This then led borrowers and applicants, who were privately held or family owned should assess their access to capital and resulting eligibility for PPP loans. Also, privately held companies that had borrowed less than $2 million through the PPP program were left with questions and concerns as to whether they would be subject to an audit and whether they would have the resources and expertise to adequately respond to an audit.

Fortunately, the SBA issued an updated SBA FAQ on May 13 and included Question No 46 which dealt with those companies who had borrowed less than $2 million, yet were subject to a potential audit.

46. Question: How will SBA review borrowers’ required good-faith certification concerning the necessity of their loan request?

Answer: When submitting a PPP application, all borrowers must certify in good faith that “[c]urrent economic uncertainty makes this loan request necessary to support the ongoing operations of the Applicant.” SBA, in consultation with the Department of the Treasury, has determined that the following safe harbor will apply to SBA’s review of PPP loans with respect to this issue: Any borrower that, together with its affiliates, received PPP loans with an original principal amount of less than $2 million will be deemed to have made the required certification concerning the necessity of the loan request in good faith. [Emphasis Added]

Further quoting from SBA FAQ No. 46,

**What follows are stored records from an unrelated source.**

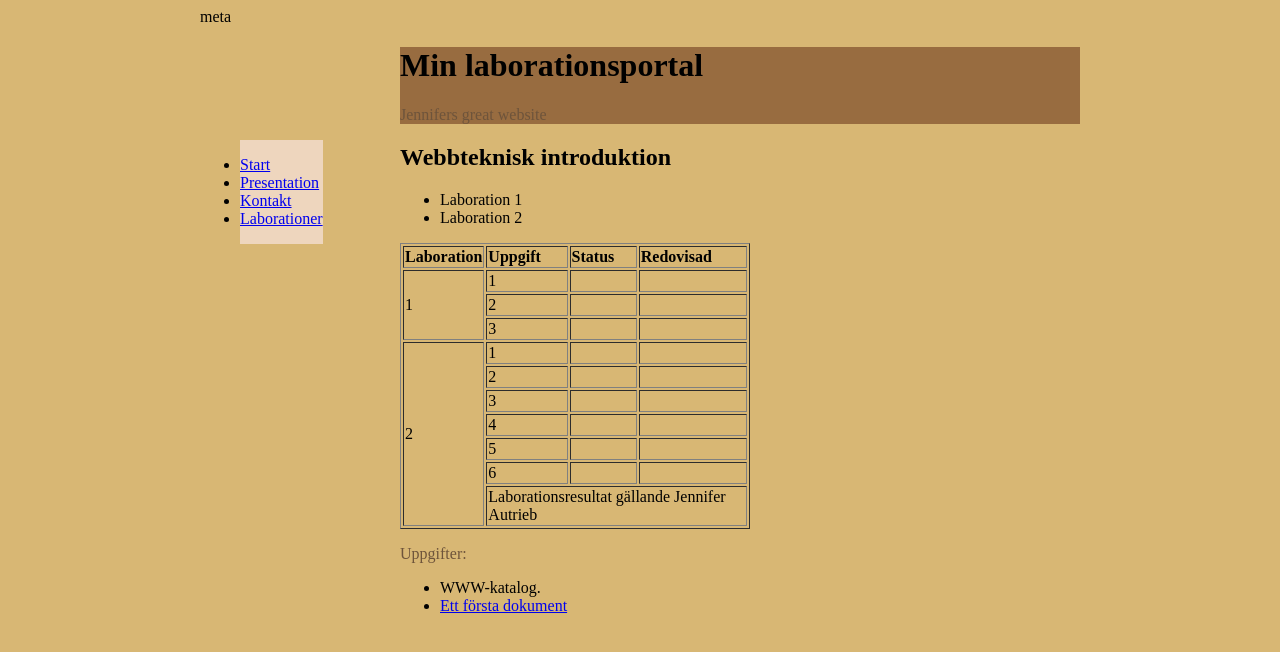
Repository: JeAut/1ik415-JeAut-laborationer
Page: WWW/pages/laborationer.html
The author's editor kept a record of every edit. The page is drawn from the files as they stood at one moment, then again after the next edit.
The browser window is 1280 px wide. The pictures show the whole page.

Above is the page before.

### WWW/pages/laborationer.html
<!DOCTYPE html>
<html>
    <head>
        <meta http-equiv="content-type" content="text/html; charset=utf-8" />
        <title>`substitute(Filename('', 'Page Title'), '^.', '\u&', '')`</title>
        meta
        <link rel="stylesheet" href="../../css/style.css"/>
    </head>
    <body>
    <div id="body">
        <div id="header"><h1>Min laborationsportal</h1>
        <p>Jennifers great website</p></div>

        <ul>
            <div id="navigation"><p><li><a href="../../index.html"> Start</a></li>
            <li><a href="Presentation.html"> Presentation</a></li>
            <li><a href="kontakt.html"> Kontakt</a></li>
            <li><a href="laborationer.html"> Laborationer</a></li></p></div>
        </ul>
        <div id="container"><h2>Webbteknisk introduktion</h2>

        <ul>
            <li>Laboration 1</li>
            <li>Laboration 2</li>
        </ul>

        <table width="350" border="1">
        <tr>
        <td><b>Laboration</b></td>
        <td><b>Uppgift</b></td>
        <td><b>Status</b></td>
        <td><b>Redovisad</b></td>
        </tr>
        <tr>
            <td rowspan="3">1</td>
            <td>1</td>
            <td></td>
            <td></td>
        </tr>
        <tr>
            <td>2</td>
            <td></td>
            <td></td>
        </tr>
        <tr>
            <td>3</td>
            <td></td>
            <td></td>
        </tr>
        <tr>
            <td rowspan="9">2</td>
            <td>1</td>
            <td></td>
            <td></td>
        </tr>
        <tr>
            <td>2</td>
            <td></td>
            <td></td>
        </tr>
        <tr>
            <td>3</td>
            <td></td>
            <td></td>
        </tr>
        <tr>
            <td>4</td>
            <td></td>
            <td></td>
        </tr>
        <tr>
            <td>5</td>
            <td></td>
            <td></td>
        </tr>
        <tr>
            <td>6</td>
            <td></td>
            <td></td>
        </tr>
        <td colspan="4">Laborationsresultat gällande Jennifer Autrieb</td>
        </table>

        <p>Uppgifter:</p>

        <ul>
        <li>WWW-katalog.</li>
        <li><a href="Presentation.html#doc"> Ett första dokument</a></li>
        </ul>
        </div>
        </div>
    </body>
</html>

### css/style.css
/*Layout*/

#navigation {
    display:block;
    float:left;
    background-color:#EED6BE;
}

#container {
    display:block;
    background-color:#D8B774;
    margin-left:200px;
}

#header {
    display:block;
    margin-left:200px;
    background-color:#986C40;
}







nav {display:block; float:left; background-color:#EED6BE;}
container {display:block; background-color:#D8B774; margin-left:200px;}
header {display:block; margin-left:200px; background-color:#986C40;}
body {margin-right:200px; margin-left:200px; background-color:#D8B774;}
p {color:#6E543B;}

After the next edit:
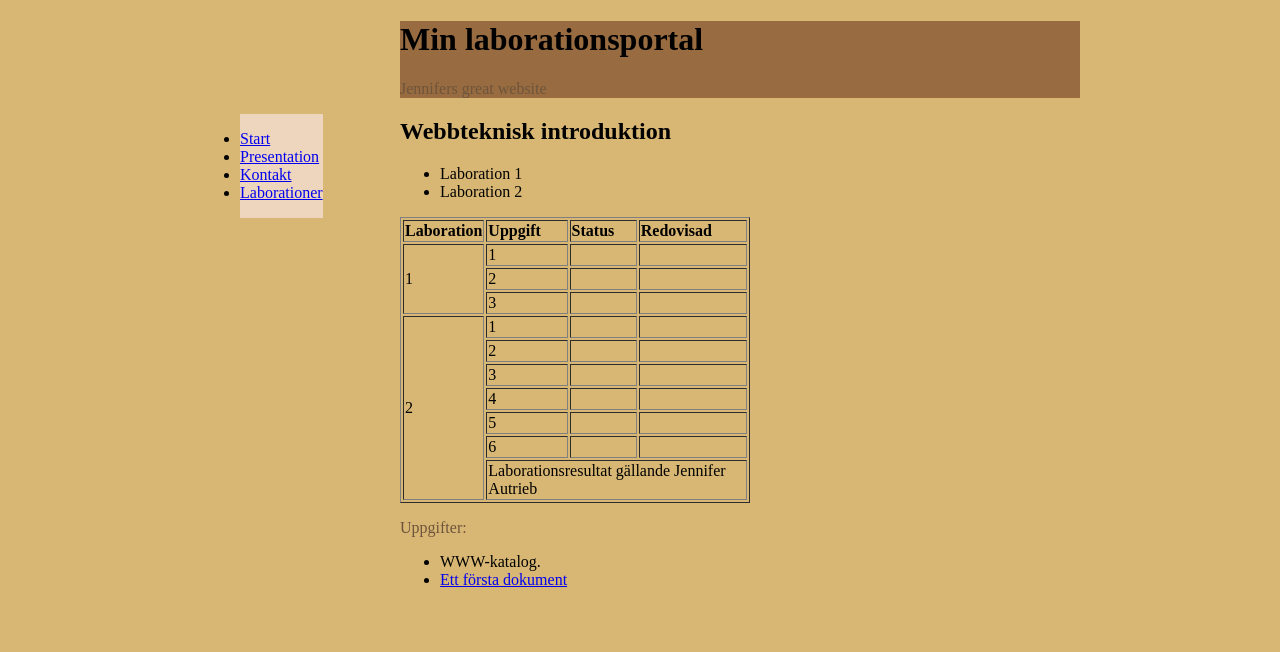
The edit:
--- a/WWW/pages/laborationer.html
+++ b/WWW/pages/laborationer.html
@@ -2,8 +2,8 @@
 <html>
     <head>
         <meta http-equiv="content-type" content="text/html; charset=utf-8" />
-        <title>`substitute(Filename('', 'Page Title'), '^.', '\u&', '')`</title>
-        meta
+        <title>Laborationer</title>
+
         <link rel="stylesheet" href="../../css/style.css"/>
     </head>
     <body>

SBA has determined that this safe harbor is appropriate because borrowers with loans below this threshold are generally less likely to have had access to adequate sources of liquidity in the current economic environment than borrowers that obtained larger loans. This safe harbor will also promote economic certainty as PPP borrowers with more limited resources endeavor to retain and rehire employees. In addition, given the large volume of PPP loans, this approach will enable SBA to conserve its finite audit resources and focus its reviews on larger loans, where the compliance effort may yield higher returns.

Importantly, borrowers with loans greater than $2 million that do not satisfy this safe harbor may still have an adequate basis for making the required good-faith certification, based on their individual circumstances in light of the language of the certification and SBA guidance. SBA has previously stated that all PPP loans in excess of $2 million, and other PPP loans as appropriate, will be subject to review by SBA for compliance with program requirements set forth in the PPP Interim Final Rules and in the Borrower Application Form. If SBA determines in the course of its review that a borrower lacked an adequate basis for the required certification concerning the necessity of the loan request, SBA will seek repayment of the outstanding PPP loan balance and will inform the lender that the borrower is not eligible for loan forgiveness. If the borrower repays the loan after receiving notification from SBA, SBA will not pursue administrative enforcement or referrals to other agencies based on its determination with respect to the certification concerning necessity of the loan request. SBA’s determination concerning the certification regarding the necessity of the loan request will not affect SBA’s loan guarantee.

Not only does the SBA FAQ now put to rest questions raised by those borrowers who received less than $2 million in funding, there is additional protection for borrowers who received more than $2 million. If the SBA determines the borrower’ explanation for meeting the application certification was not adequate, rather than facing harsh potential criminal and civil penalties assuming the borrow pays back the loan.

Currently, there is no SBA guidance regarding meeting the loan certification requirements, other than SBA FAQ Nos. 31 and 46, for those borrowers of more than $2 million in PPP funding. There is no, what lawyers refer to as a “bright-line” test for this analysis, and every company's situation is different. Look for our next article on Paycheck Protection Program for Borrowers of Over $2 Million and our future article on calculations of the forgiveness amounts under the PPP loans titled Paycheck Protection Program—How to Calculate Forgiveness Correctly?